**WHAT THE TASK REQUIRES:**
Check every line of the material for the word "referencing". Copy those that have it.
#####
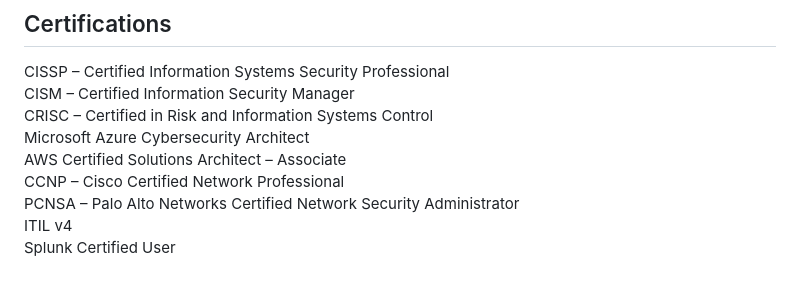
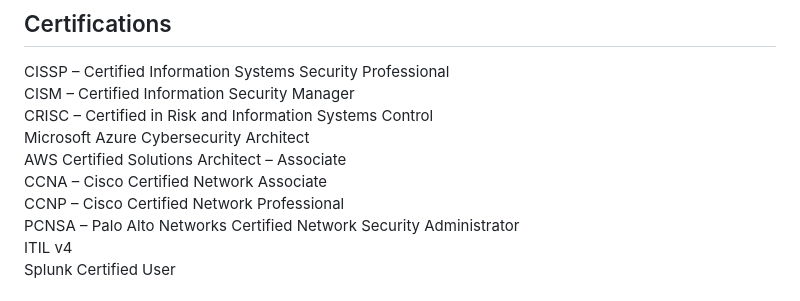
Before and after one commit to pavanmadithati/pavanmadithati.github.io, a Markdown page: README.md, the part around the change. Drawn GitHub-style.

Commit message:
Add CCNA certification to README

```diff
--- a/README.md
+++ b/README.md
@@ -118,6 +118,7 @@ CISM – Certified Information Security Manager
 CRISC – Certified in Risk and Information Systems Control
 Microsoft Azure Cybersecurity Architect
 AWS Certified Solutions Architect – Associate
+CCNA – Cisco Certified Network Associate
 CCNP – Cisco Certified Network Professional
 PCNSA – Palo Alto Networks Certified Network Security Administrator
 ITIL v4
```
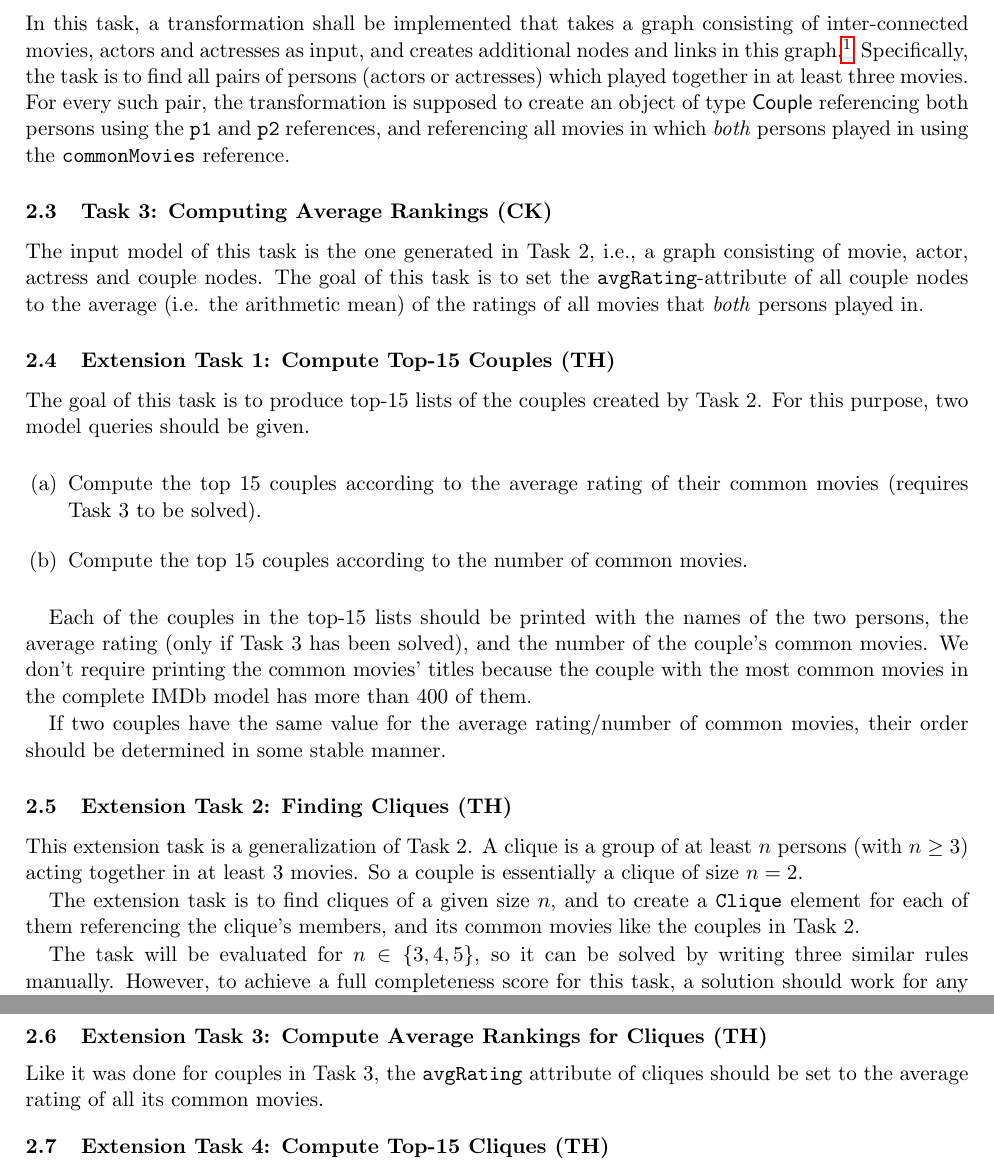
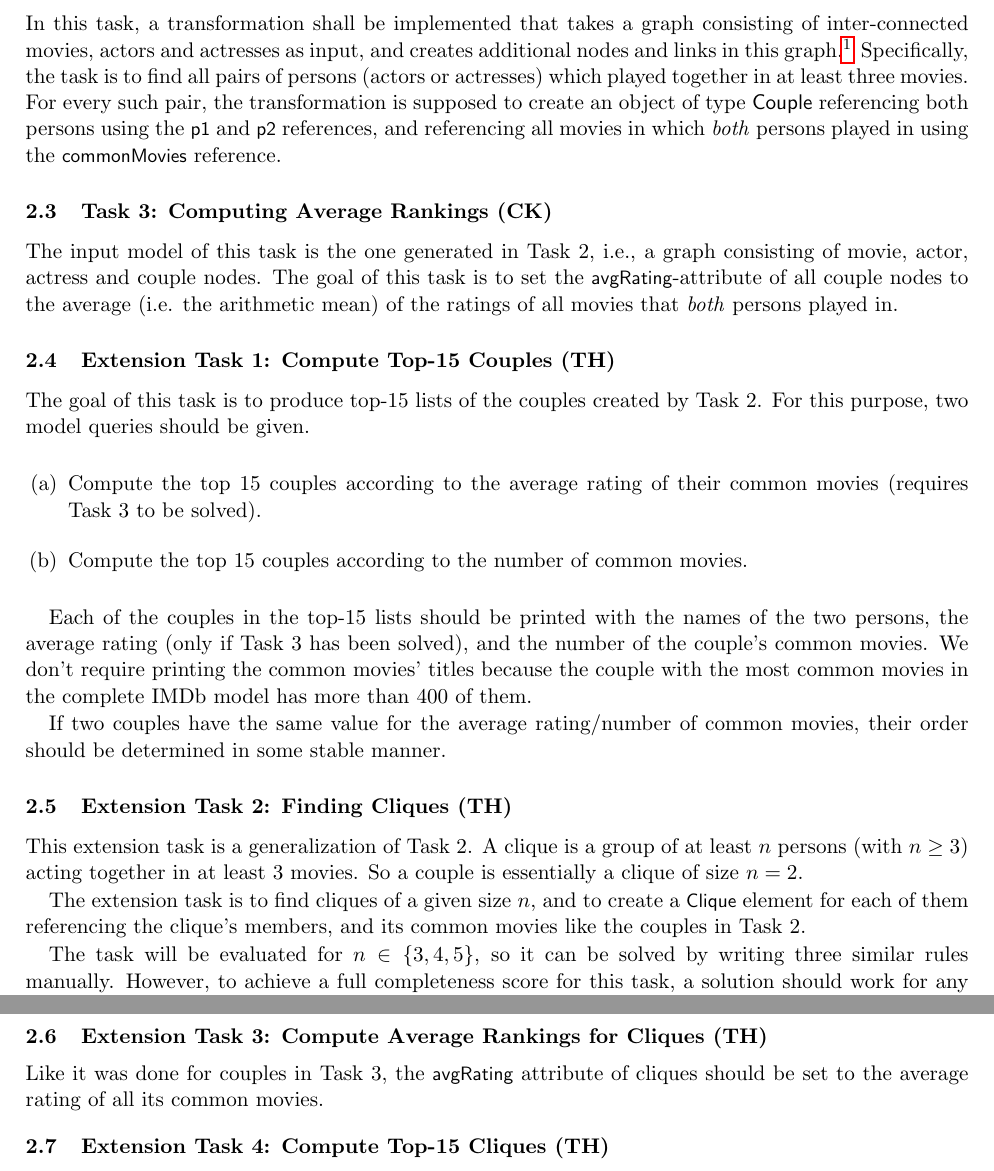
Before and after one commit to FTSRG/ttc14-eiq, a LaTeX paper (main.tex): two parts of pages 3 and 5 of 13, joined at a grey line, cut so that both start at the same text. Compiled offline with pdfLaTeX.

Commit message:
unify use of \p{...}

```diff
--- a/main.tex
+++ b/main.tex
@@ -152,15 +152,15 @@ creates additional nodes and links in this graph.\footnote{Both in-place and
 to find all pairs of persons (actors or actresses) which played together in at
 least three movies.  For every such pair, the transformation is supposed to
 create an object of type \textsf{Couple} referencing both persons using the
-\verb|p1| and \verb|p2| references, and referencing all movies in which
-\emph{both} persons played in using the \verb|commonMovies| reference.
+\p{p1} and \p{p2} references, and referencing all movies in which
+\emph{both} persons played in using the \p{commonMovies} reference.
 
 
 \subsection{Task 3: Computing Average Rankings (CK)}
 
 The input model of this task is the one generated in Task 2,
 i.e., a graph consisting of movie, actor, actress and couple
-nodes. The goal of this task is to set the \verb|avgRating|-attribute
+nodes. The goal of this task is to set the \p{avgRating}-attribute
 of all couple nodes to the average (i.e. the
 arithmetic mean) of the ratings of all movies that
 \emph{both} persons played in.
@@ -192,7 +192,7 @@ least \(n\) persons (with \(n \geq 3\)) acting together in at least 3 movies.
 So a couple is essentially a clique of size \(n = 2\).
 
 The extension task is to find cliques of a given size \(n\), and to create a
-\verb|Clique| element for each of them referencing the clique's members, and
+\p{Clique} element for each of them referencing the clique's members, and
 its common movies like the couples in Task~2.
 
 The task will be evaluated for \(n \in \{3, 4, 5\}\), so it can be solved by
@@ -209,7 +209,7 @@ You can earn an extra bonus point if \(c\) may be customized.
 
 \subsection{Extension Task 3: Compute Average Rankings for Cliques (TH)}
 
-Like it was done for couples in Task~3, the \verb|avgRating| attribute of
+Like it was done for couples in Task~3, the \p{avgRating} attribute of
 cliques should be set to the average rating of all its common movies.
 
 \subsection{Extension Task 4: Compute Top-15 Cliques (TH)}
```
#####
**SOLVED EXERCISE:**
 create an object of type \textsf{Couple} referencing both persons using the
-\verb|p1| and \verb|p2| references, and referencing all movies in which
+\p{p1} and \p{p2} references, and referencing all movies in which
-\verb|Clique| element for each of them referencing the clique's members, and
+\p{Clique} element for each of them referencing the clique's members, and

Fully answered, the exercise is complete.